• _Exercise requirements_:
Would you go through the records below and copy each line with the string "docs"?

:: Input data

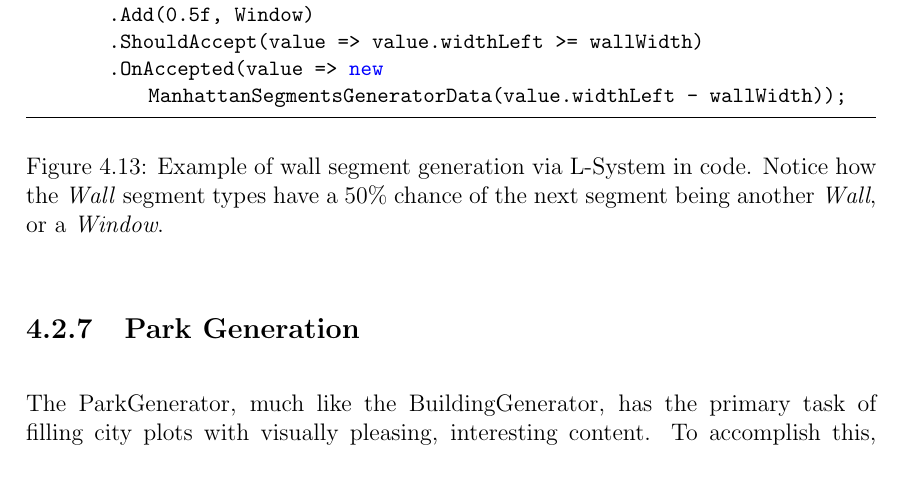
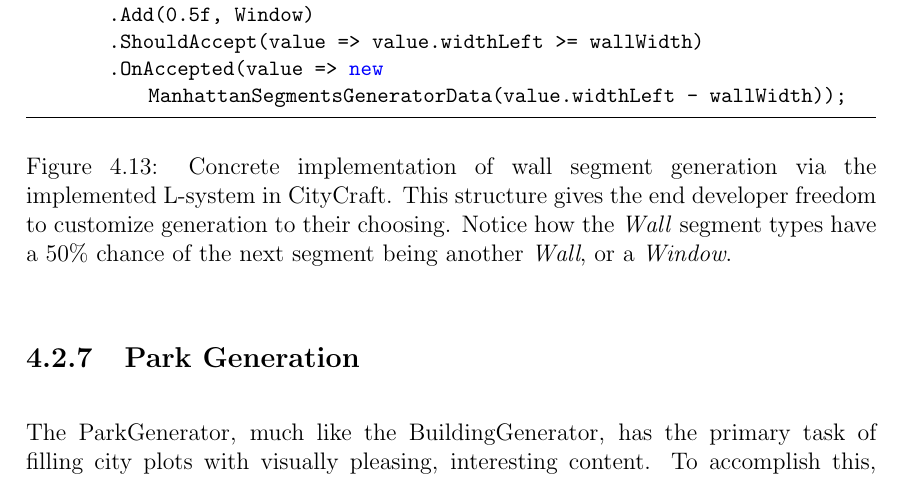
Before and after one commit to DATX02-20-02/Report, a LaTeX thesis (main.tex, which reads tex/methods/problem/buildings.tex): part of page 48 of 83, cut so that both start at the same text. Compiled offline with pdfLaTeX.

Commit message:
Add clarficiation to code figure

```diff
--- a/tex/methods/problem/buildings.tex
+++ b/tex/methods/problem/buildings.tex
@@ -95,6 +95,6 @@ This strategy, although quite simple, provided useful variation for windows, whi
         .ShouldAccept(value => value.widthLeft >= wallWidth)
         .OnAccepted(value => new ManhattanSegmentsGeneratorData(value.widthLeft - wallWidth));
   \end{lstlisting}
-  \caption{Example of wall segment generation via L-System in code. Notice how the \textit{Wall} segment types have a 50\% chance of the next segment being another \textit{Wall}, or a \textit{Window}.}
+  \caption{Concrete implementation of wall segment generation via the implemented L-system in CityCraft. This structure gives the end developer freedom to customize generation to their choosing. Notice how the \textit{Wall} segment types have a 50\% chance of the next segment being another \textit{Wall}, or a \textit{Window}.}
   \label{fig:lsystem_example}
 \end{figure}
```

::::
:: Input data

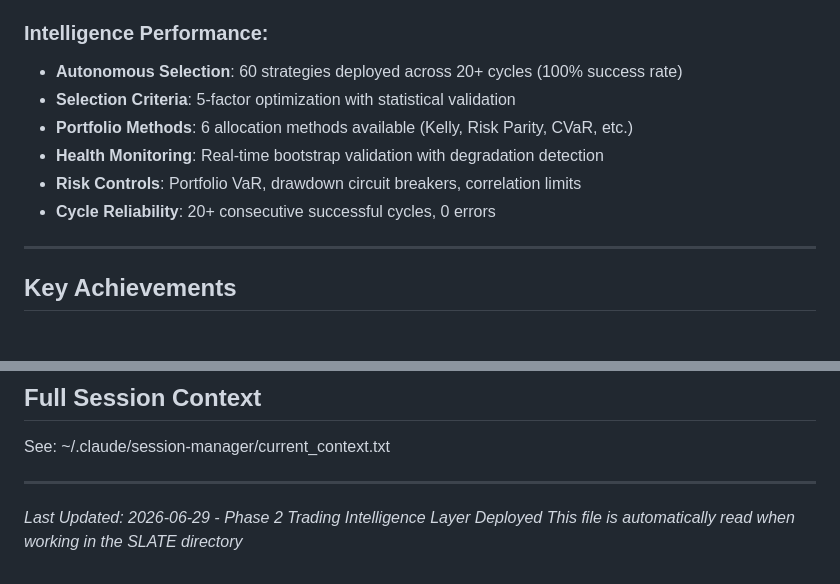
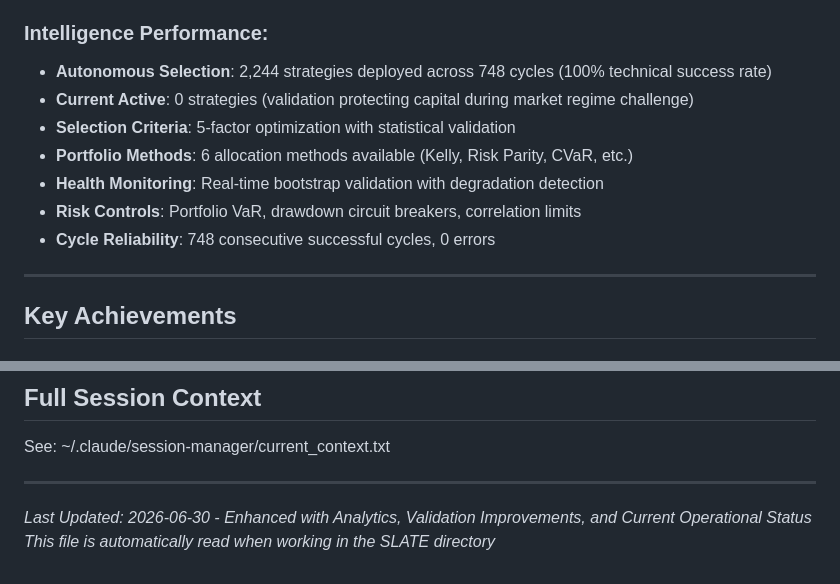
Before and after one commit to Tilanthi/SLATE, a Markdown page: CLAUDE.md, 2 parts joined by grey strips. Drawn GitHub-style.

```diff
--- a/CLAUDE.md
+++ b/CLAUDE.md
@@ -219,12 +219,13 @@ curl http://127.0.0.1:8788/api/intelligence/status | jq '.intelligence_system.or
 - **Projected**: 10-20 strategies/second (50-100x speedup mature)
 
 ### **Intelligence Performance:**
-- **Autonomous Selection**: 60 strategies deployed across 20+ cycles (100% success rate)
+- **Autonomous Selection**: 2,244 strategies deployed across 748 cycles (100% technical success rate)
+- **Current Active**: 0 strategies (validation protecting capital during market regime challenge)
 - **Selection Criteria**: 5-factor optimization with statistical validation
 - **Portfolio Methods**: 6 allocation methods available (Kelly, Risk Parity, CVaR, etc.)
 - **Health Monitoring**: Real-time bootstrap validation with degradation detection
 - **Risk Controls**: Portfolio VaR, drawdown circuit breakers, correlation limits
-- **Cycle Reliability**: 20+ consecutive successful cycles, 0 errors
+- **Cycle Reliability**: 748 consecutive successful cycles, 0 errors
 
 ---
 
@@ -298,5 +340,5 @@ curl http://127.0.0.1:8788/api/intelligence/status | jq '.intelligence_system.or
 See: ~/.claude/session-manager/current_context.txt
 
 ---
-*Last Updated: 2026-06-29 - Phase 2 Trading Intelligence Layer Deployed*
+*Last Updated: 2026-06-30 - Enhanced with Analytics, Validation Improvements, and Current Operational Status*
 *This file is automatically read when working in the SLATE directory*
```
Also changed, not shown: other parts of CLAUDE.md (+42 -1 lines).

::::
:: Input data

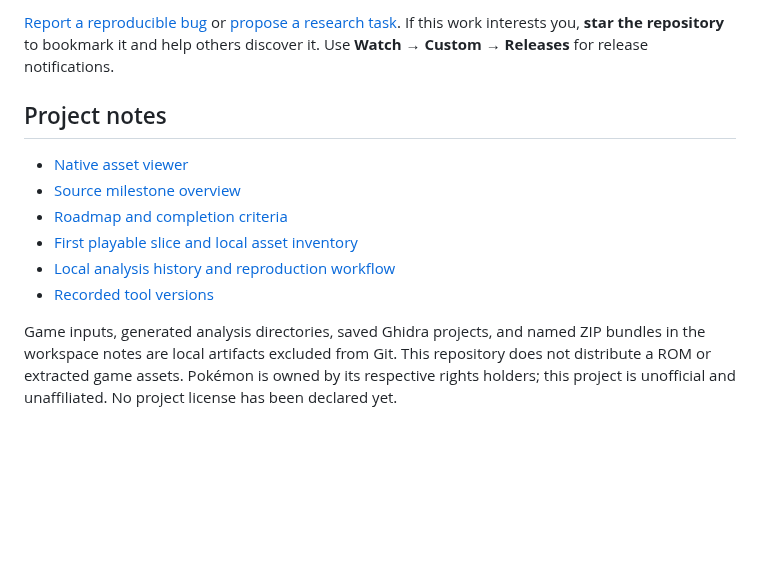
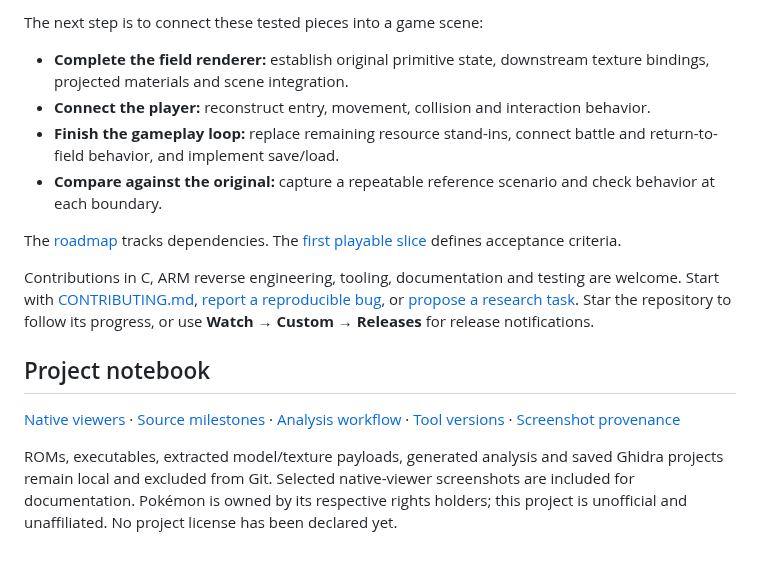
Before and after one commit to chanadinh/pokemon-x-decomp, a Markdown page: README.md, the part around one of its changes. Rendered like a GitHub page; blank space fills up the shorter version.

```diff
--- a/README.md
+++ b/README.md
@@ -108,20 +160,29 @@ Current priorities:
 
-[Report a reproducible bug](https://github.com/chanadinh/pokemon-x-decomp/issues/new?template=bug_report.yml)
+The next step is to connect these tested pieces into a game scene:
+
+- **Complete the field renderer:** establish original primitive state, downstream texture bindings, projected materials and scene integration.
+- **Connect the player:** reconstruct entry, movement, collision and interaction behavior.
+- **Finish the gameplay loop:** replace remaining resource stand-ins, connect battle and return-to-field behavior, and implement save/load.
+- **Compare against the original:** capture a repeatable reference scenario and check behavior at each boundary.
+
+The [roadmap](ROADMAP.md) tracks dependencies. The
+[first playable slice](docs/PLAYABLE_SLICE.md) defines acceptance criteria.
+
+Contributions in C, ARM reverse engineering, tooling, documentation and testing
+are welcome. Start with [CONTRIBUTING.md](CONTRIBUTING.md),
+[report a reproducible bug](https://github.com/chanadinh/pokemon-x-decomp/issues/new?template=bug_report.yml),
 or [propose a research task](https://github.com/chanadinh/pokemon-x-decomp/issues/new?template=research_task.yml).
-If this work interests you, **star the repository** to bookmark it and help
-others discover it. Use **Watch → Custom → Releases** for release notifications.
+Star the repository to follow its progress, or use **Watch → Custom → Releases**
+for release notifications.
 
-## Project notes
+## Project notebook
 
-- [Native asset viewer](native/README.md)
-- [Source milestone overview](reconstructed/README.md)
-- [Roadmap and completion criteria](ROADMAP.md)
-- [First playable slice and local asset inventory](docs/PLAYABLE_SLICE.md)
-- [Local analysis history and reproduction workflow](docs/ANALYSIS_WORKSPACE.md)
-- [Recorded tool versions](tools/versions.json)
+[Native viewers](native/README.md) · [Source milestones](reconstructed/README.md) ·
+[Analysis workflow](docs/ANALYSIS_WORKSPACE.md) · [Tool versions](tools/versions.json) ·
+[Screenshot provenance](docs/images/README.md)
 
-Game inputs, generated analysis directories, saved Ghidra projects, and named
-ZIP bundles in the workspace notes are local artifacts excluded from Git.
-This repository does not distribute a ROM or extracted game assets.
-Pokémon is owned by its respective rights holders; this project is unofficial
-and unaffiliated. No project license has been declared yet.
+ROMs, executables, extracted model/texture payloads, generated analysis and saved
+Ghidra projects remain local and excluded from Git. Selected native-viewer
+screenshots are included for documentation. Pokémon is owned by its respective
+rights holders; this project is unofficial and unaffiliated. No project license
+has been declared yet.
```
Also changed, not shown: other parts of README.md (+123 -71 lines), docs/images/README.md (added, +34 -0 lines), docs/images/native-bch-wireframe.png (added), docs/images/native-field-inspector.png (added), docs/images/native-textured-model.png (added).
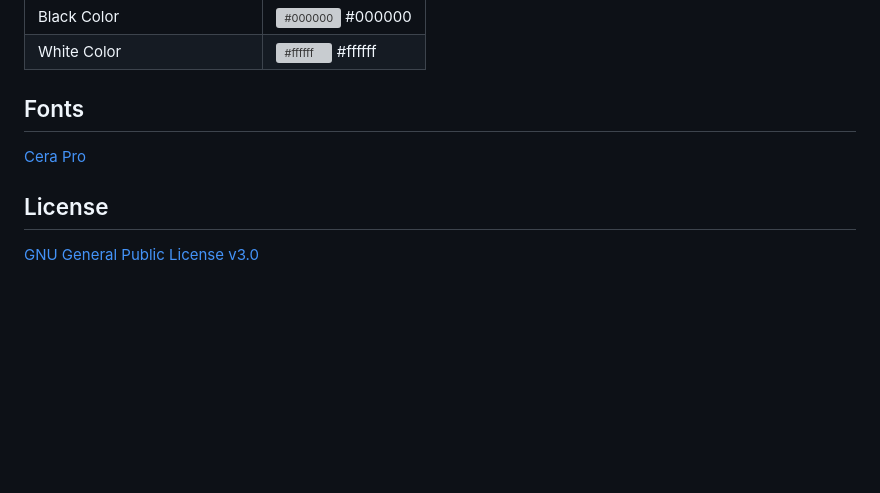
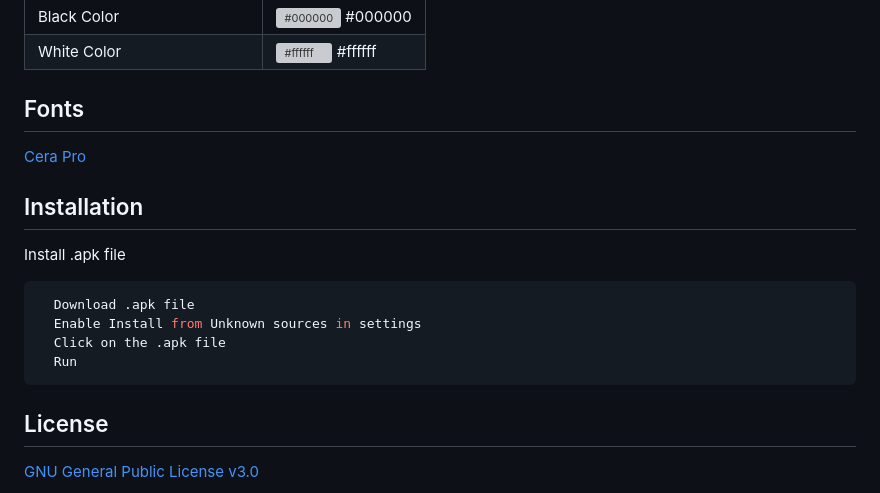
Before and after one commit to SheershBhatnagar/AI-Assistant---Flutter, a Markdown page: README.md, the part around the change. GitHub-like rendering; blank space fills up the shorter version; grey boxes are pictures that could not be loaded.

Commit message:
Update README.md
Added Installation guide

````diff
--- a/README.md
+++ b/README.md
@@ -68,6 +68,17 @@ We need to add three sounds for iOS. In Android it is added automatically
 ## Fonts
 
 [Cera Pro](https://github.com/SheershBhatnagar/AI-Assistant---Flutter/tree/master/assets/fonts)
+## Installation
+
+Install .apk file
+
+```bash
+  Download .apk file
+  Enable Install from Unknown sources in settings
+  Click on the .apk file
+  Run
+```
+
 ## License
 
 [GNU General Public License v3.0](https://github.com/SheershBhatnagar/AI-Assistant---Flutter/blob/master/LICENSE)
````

::::

• _Result below_:
+[first playable slice](docs/PLAYABLE_SLICE.md) defines acceptance criteria.
-- [First playable slice and local asset inventory](docs/PLAYABLE_SLICE.md)
-- [Local analysis history and reproduction workflow](docs/ANALYSIS_WORKSPACE.md)
+[Analysis workflow](docs/ANALYSIS_WORKSPACE.md) · [Tool versions](tools/versions.json) ·
+[Screenshot provenance](docs/images/README.md)
Also changed, not shown: other parts of README.md (+123 -71 lines), docs/images/README.md (added, +34 -0 lines), docs/images/native-bch-wireframe.png (added), docs/images/native-field-inspector.png (added), docs/images/native-textured-model.png (added).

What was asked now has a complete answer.